____ ENTRIES SHOWN
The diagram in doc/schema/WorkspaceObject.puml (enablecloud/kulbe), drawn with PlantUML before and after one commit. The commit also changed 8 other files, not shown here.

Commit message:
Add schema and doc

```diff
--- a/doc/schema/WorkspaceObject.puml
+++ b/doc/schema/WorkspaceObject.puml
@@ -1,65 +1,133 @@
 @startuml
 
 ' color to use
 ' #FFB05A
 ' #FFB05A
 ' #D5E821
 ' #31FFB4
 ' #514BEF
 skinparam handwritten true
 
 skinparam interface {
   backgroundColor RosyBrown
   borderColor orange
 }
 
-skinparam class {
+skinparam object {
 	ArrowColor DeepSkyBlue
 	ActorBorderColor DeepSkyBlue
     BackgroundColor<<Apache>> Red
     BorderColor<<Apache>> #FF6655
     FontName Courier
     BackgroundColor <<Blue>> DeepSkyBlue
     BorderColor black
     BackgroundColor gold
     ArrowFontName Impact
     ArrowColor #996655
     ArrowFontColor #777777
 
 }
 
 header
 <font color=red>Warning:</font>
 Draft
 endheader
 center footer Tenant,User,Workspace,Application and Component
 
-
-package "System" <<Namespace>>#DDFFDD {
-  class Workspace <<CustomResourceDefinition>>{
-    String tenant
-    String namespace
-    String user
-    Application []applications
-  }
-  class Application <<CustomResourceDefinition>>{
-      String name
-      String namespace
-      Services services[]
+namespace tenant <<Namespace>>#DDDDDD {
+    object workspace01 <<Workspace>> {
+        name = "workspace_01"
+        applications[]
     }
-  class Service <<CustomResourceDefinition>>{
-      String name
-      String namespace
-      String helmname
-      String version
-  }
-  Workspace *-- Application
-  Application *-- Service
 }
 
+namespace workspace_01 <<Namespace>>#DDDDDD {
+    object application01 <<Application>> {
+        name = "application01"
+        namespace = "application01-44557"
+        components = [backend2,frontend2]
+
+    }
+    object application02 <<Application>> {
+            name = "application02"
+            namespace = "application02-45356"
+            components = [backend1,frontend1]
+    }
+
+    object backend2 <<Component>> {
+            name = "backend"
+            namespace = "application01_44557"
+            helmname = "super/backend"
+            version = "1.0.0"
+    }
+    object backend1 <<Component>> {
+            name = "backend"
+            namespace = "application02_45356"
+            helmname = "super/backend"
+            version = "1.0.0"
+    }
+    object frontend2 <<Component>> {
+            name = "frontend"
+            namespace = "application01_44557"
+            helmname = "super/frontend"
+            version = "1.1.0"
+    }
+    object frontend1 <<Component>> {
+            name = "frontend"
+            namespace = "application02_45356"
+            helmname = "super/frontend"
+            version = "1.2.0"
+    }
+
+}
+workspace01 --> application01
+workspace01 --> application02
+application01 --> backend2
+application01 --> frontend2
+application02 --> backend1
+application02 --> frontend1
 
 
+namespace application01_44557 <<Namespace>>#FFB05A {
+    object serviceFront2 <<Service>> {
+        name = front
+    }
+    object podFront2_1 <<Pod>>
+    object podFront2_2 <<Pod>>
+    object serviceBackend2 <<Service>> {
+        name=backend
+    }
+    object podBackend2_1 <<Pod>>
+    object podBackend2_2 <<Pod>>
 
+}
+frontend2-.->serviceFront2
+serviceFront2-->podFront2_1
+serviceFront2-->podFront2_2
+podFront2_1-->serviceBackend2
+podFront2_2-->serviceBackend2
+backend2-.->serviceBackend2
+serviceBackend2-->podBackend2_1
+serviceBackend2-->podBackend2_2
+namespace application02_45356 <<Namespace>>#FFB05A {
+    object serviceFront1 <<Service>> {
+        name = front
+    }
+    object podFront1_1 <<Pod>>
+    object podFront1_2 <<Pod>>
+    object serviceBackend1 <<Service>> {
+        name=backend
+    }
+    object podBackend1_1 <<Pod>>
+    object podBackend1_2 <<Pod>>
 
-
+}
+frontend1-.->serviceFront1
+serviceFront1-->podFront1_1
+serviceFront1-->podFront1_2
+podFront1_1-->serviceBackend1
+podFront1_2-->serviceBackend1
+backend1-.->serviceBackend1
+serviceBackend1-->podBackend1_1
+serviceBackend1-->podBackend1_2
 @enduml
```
________
### BRIEF
Exactly as written above, copy out all the records.

### OUTPUT OF THE TASK
The diagram in doc/schema/WorkspaceObject.puml (enablecloud/kulbe), drawn with PlantUML before and after one commit. The commit also changed 8 other files, not shown here.

Commit message:
Add schema and doc

```diff
--- a/doc/schema/WorkspaceObject.puml
+++ b/doc/schema/WorkspaceObject.puml
@@ -1,65 +1,133 @@
 @startuml
 
 ' color to use
 ' #FFB05A
 ' #FFB05A
 ' #D5E821
 ' #31FFB4
 ' #514BEF
 skinparam handwritten true
 
 skinparam interface {
   backgroundColor RosyBrown
   borderColor orange
 }
 
-skinparam class {
+skinparam object {
 	ArrowColor DeepSkyBlue
 	ActorBorderColor DeepSkyBlue
     BackgroundColor<<Apache>> Red
     BorderColor<<Apache>> #FF6655
     FontName Courier
     BackgroundColor <<Blue>> DeepSkyBlue
     BorderColor black
     BackgroundColor gold
     ArrowFontName Impact
     ArrowColor #996655
     ArrowFontColor #777777
 
 }
 
 header
 <font color=red>Warning:</font>
 Draft
 endheader
 center footer Tenant,User,Workspace,Application and Component
 
-
-package "System" <<Namespace>>#DDFFDD {
-  class Workspace <<CustomResourceDefinition>>{
-    String tenant
-    String namespace
-    String user
-    Application []applications
-  }
-  class Application <<CustomResourceDefinition>>{
-      String name
-      String namespace
-      Services services[]
+namespace tenant <<Namespace>>#DDDDDD {
+    object workspace01 <<Workspace>> {
+        name = "workspace_01"
+        applications[]
     }
-  class Service <<CustomResourceDefinition>>{
-      String name
-      String namespace
-      String helmname
-      String version
-  }
-  Workspace *-- Application
-  Application *-- Service
 }
 
+namespace workspace_01 <<Namespace>>#DDDDDD {
+    object application01 <<Application>> {
+        name = "application01"
+        namespace = "application01-44557"
+        components = [backend2,frontend2]
+
+    }
+    object application02 <<Application>> {
+            name = "application02"
+            namespace = "application02-45356"
+            components = [backend1,frontend1]
+    }
+
+    object backend2 <<Component>> {
+            name = "backend"
+            namespace = "application01_44557"
+            helmname = "super/backend"
+            version = "1.0.0"
+    }
+    object backend1 <<Component>> {
+            name = "backend"
+            namespace = "application02_45356"
+            helmname = "super/backend"
+            version = "1.0.0"
+    }
+    object frontend2 <<Component>> {
+            name = "frontend"
+            namespace = "application01_44557"
+            helmname = "super/frontend"
+            version = "1.1.0"
+    }
+    object frontend1 <<Component>> {
+            name = "frontend"
+            namespace = "application02_45356"
+            helmname = "super/frontend"
+            version = "1.2.0"
+    }
+
+}
+workspace01 --> application01
+workspace01 --> application02
+application01 --> backend2
+application01 --> frontend2
+application02 --> backend1
+application02 --> frontend1
 
 
+namespace application01_44557 <<Namespace>>#FFB05A {
+    object serviceFront2 <<Service>> {
+        name = front
+    }
+    object podFront2_1 <<Pod>>
+    object podFront2_2 <<Pod>>
+    object serviceBackend2 <<Service>> {
+        name=backend
+    }
+    object podBackend2_1 <<Pod>>
+    object podBackend2_2 <<Pod>>
 
+}
+frontend2-.->serviceFront2
+serviceFront2-->podFront2_1
+serviceFront2-->podFront2_2
+podFront2_1-->serviceBackend2
+podFront2_2-->serviceBackend2
+backend2-.->serviceBackend2
+serviceBackend2-->podBackend2_1
+serviceBackend2-->podBackend2_2
+namespace application02_45356 <<Namespace>>#FFB05A {
+    object serviceFront1 <<Service>> {
+        name = front
+    }
+    object podFront1_1 <<Pod>>
+    object podFront1_2 <<Pod>>
+    object serviceBackend1 <<Service>> {
+        name=backend
+    }
+    object podBackend1_1 <<Pod>>
+    object podBackend1_2 <<Pod>>
 
-
+}
+frontend1-.->serviceFront1
+serviceFront1-->podFront1_1
+serviceFront1-->podFront1_2
+podFront1_1-->serviceBackend1
+podFront1_2-->serviceBackend1
+backend1-.->serviceBackend1
+serviceBackend1-->podBackend1_1
+serviceBackend1-->podBackend1_2
 @enduml
```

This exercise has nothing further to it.